**WHAT TO DO**
Beginning with the first entry, restate the data word for word and leave out the images.

**GIVEN ENTRIES**
┄┄┄┄┄┄┄┄┄┄
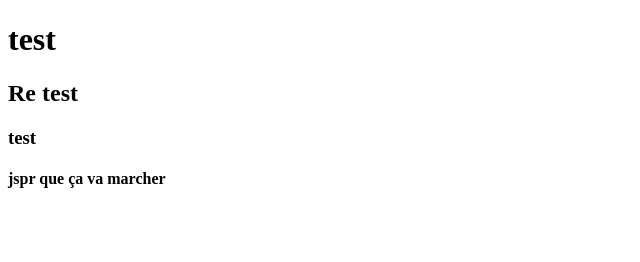
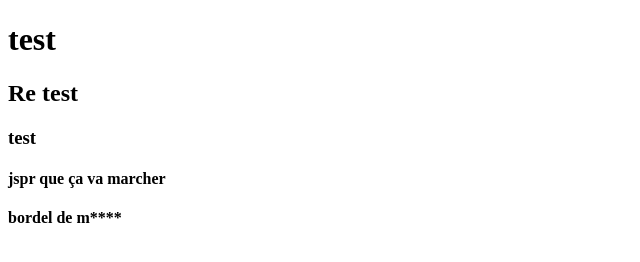
Before and after one commit to JDuflot/ToDoList, a plain HTML site: page index.html in a window 1280 px wide. Shown: the whole page, without its empty margins (0-640 px from the left). Drawn offline with Linux system fonts and the light colour scheme.

Commit message:
miiiiiaaaaaawwwwww

```diff
--- a/index.html
+++ b/index.html
@@ -13,7 +13,7 @@
 <h2>Re test</h2>
 <h3>test</h3>
 <h4>jspr que ça va marcher</h4>
-
+<h4>bordel de m****</h4>
 
 <script src="./main.js"></script>
 </body>
```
┄┄┄┄┄┄┄┄┄┄
**COMPLETED EXERCISE**
Before and after one commit to JDuflot/ToDoList, a plain HTML site: page index.html in a window 1280 px wide. Shown: the whole page, without its empty margins (0-640 px from the left). Drawn offline with Linux system fonts and the light colour scheme.

Commit message:
miiiiiaaaaaawwwwww

```diff
--- a/index.html
+++ b/index.html
@@ -13,7 +13,7 @@
 <h2>Re test</h2>
 <h3>test</h3>
 <h4>jspr que ça va marcher</h4>
-
+<h4>bordel de m****</h4>
 
 <script src="./main.js"></script>
 </body>
```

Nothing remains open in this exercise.